Applicant's summary and conclusion

Conclusions:
It is concluded that N,N’-Dibutylthiourea did not induce mutation at the hprt locus in mouse lymphoma L5178Y cells when tested up to toxic and/or precipitating concentrations for 3 hours in the absence and presence of a rat liver metabolic activation system (S-9) under the experimental conditions described.
Executive summary:

N,N’-Dibutylthiourea was assayed for the ability to induce mutation at the hypoxanthine-guanine phosphoribosyl transferase (hprt) locus (6-thioguanine [6TG] resistance) in mouse lymphoma cells using a fluctuation protocol.
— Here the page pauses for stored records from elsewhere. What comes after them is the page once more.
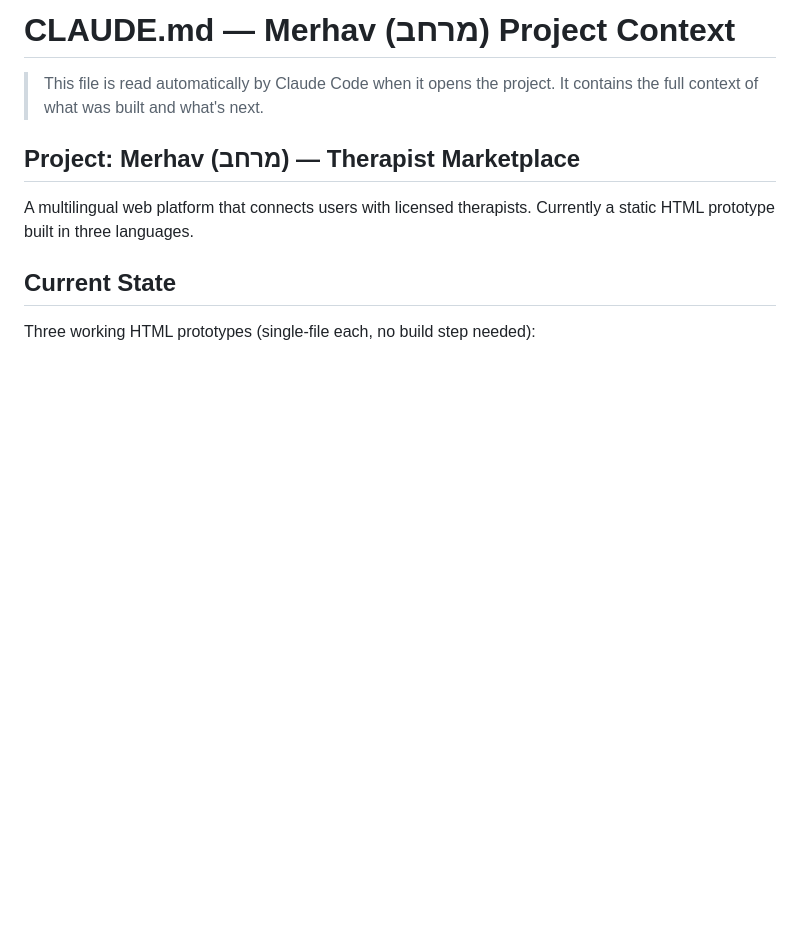
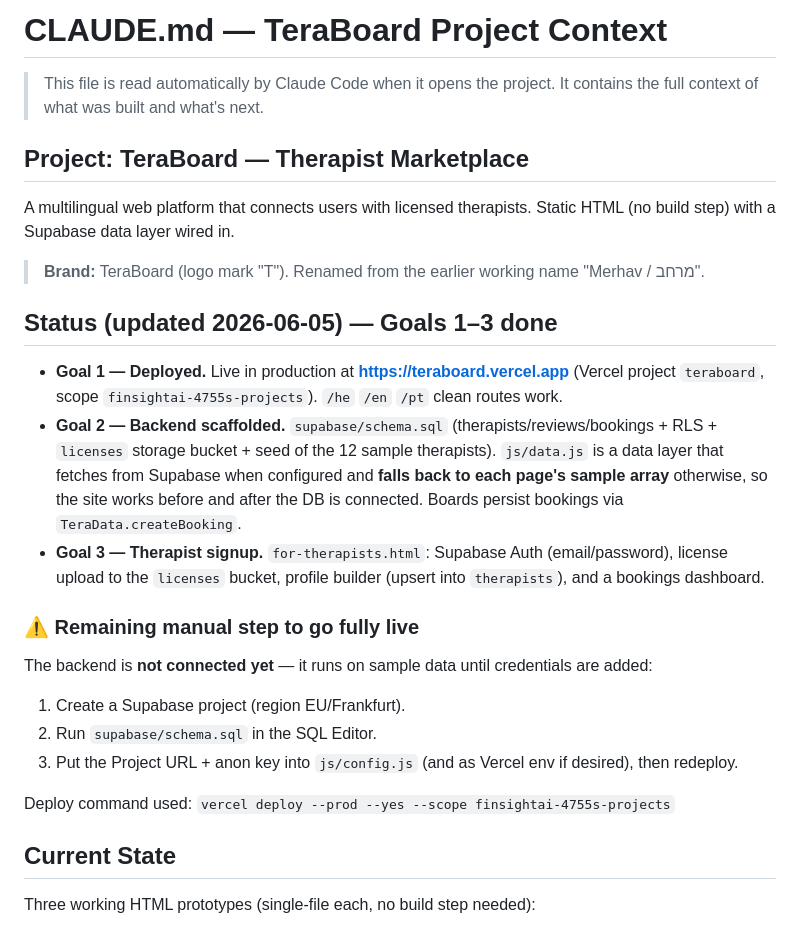
Before and after one commit to FinSightAI/teraboard, a Markdown page: CLAUDE.md, the part around the change. Drawn GitHub-style; blank space fills up the shorter version.

Commit message:
Update CLAUDE.md: rebrand + goals 1-3 status

```diff
--- a/CLAUDE.md
+++ b/CLAUDE.md
@@ -1,10 +1,31 @@
-# CLAUDE.md — Merhav (מרחב) Project Context
+# CLAUDE.md — TeraBoard Project Context
 
 > This file is read automatically by Claude Code when it opens the project. It contains the full context of what was built and what's next.
 
-## Project: Merhav (מרחב) — Therapist Marketplace
+## Project: TeraBoard — Therapist Marketplace
 
-A multilingual web platform that connects users with licensed therapists. Currently a static HTML prototype built in three languages.
+A multilingual web platform that connects users with licensed therapists. Static HTML (no build step) with a Supabase data layer wired in.
+
+> **Brand:** TeraBoard (logo mark "T"). Renamed from the earlier working name "Merhav / מרחב".
+
+## Status (updated 2026-06-05) — Goals 1–3 done
+
+- **Goal 1 — Deployed.** Live in production at **https://teraboard.vercel.app**
+  (Vercel project `teraboard`, scope `finsightai-4755s-projects`). `/he` `/en` `/pt` clean routes work.
+- **Goal 2 — Backend scaffolded.** `supabase/schema.sql` (therapists/reviews/bookings + RLS +
+  `licenses` storage bucket + seed of the 12 sample therapists). `js/data.js` is a data layer that
+  fetches from Supabase when configured and **falls back to each page's sample array** otherwise, so
+  the site works before and after the DB is connected. Boards persist bookings via `TeraData.createBooking`.
+- **Goal 3 — Therapist signup.** `for-therapists.html`: Supabase Auth (email/password), license upload to
+  the `licenses` bucket, profile builder (upsert into `therapists`), and a bookings dashboard.
+
+### ⚠️ Remaining manual step to go fully live
+The backend is **not connected yet** — it runs on sample data until credentials are added:
+1. Create a Supabase project (region EU/Frankfurt).
+2. Run `supabase/schema.sql` in the SQL Editor.
+3. Put the Project URL + anon key into `js/config.js` (and as Vercel env if desired), then redeploy.
+
+Deploy command used: `vercel deploy --prod --yes --scope finsightai-4755s-projects`
 
 ## Current State
 
```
The study consisted of a cytotoxicity Range-Finder Experiment followed by a Mutation Experiment, each conducted in the absence and presence of metabolic activation by an Aroclor 1254-induced rat liver post-mitochondrial fraction (S-9). The test article was formulated in anhydrous analytical grade dimethyl sulphoxide (DMSO). A 3 hour treatment incubation period was used for each experiment.

In the cytotoxicity Range-Finder Experiment, six concentrations were tested in the absence and presence of S-9, ranging from 37.50 to 1200 µg/mL (a precipitating treatment concentration). The highest concentrations to give >10% relative survival (RS) were 600 µg/mL in the absence of S-9 and 300 µg/mL in the presence of S-9 (limited by the appearance of post treatment precipitate in the absence of S-9), which gave 11% and 39% RS, respectively.

In the Mutation Experiment eleven concentrations, ranging from 50 to 700 µg/mL in the absence of S-9 and from 25 to 600 µg/mL in the presence of S-9, were tested.

Seven days after treatment the highest concentrations selected to determine viability and 6TG resistance were 450 µg/mL in the absence of S-9 and 400 µg/mL in the presence of S-9 (limited by the appearance of post treatment precipitate in the absence of S-9), which gave 13% and 12% RS, respectively. Vehicle and positive control treatments were included in the Mutation Experiment in the absence and presence of S-9. Mutant frequencies (MF) in vehicle control cultures

fell within acceptable ranges and clear increases in mutation were induced by the positive control chemicals 4-nitroquinoline 1-oxide (NQO) (without S-9) and benzo(a)pyrene (B[a]P) (with S-9). Therefore the study was accepted as valid.

When tested up to toxic and/or precipitating concentrations, no statistically significant increases in MF, compared to the vehicle control MF values, were observed at any N,N’-Dibutylthiourea concentration analysed in the absence and presence of S-9. A statistically significant linear trend (p=0.01) was observed in the presence of S-9 but in the absence of any statistically significant increases in MF at any concentration analysed, this observation was considered not biologically relevant.

It is concluded that N,N’-Dibutylthiourea did not induce mutation at the hprt locus in mouse lymphoma L5178Y cells when tested up to toxic and/or precipitating concentrations for 3 hours in the absence and presence of a rat liver metabolic activation system (S-9) under the experimental conditions described.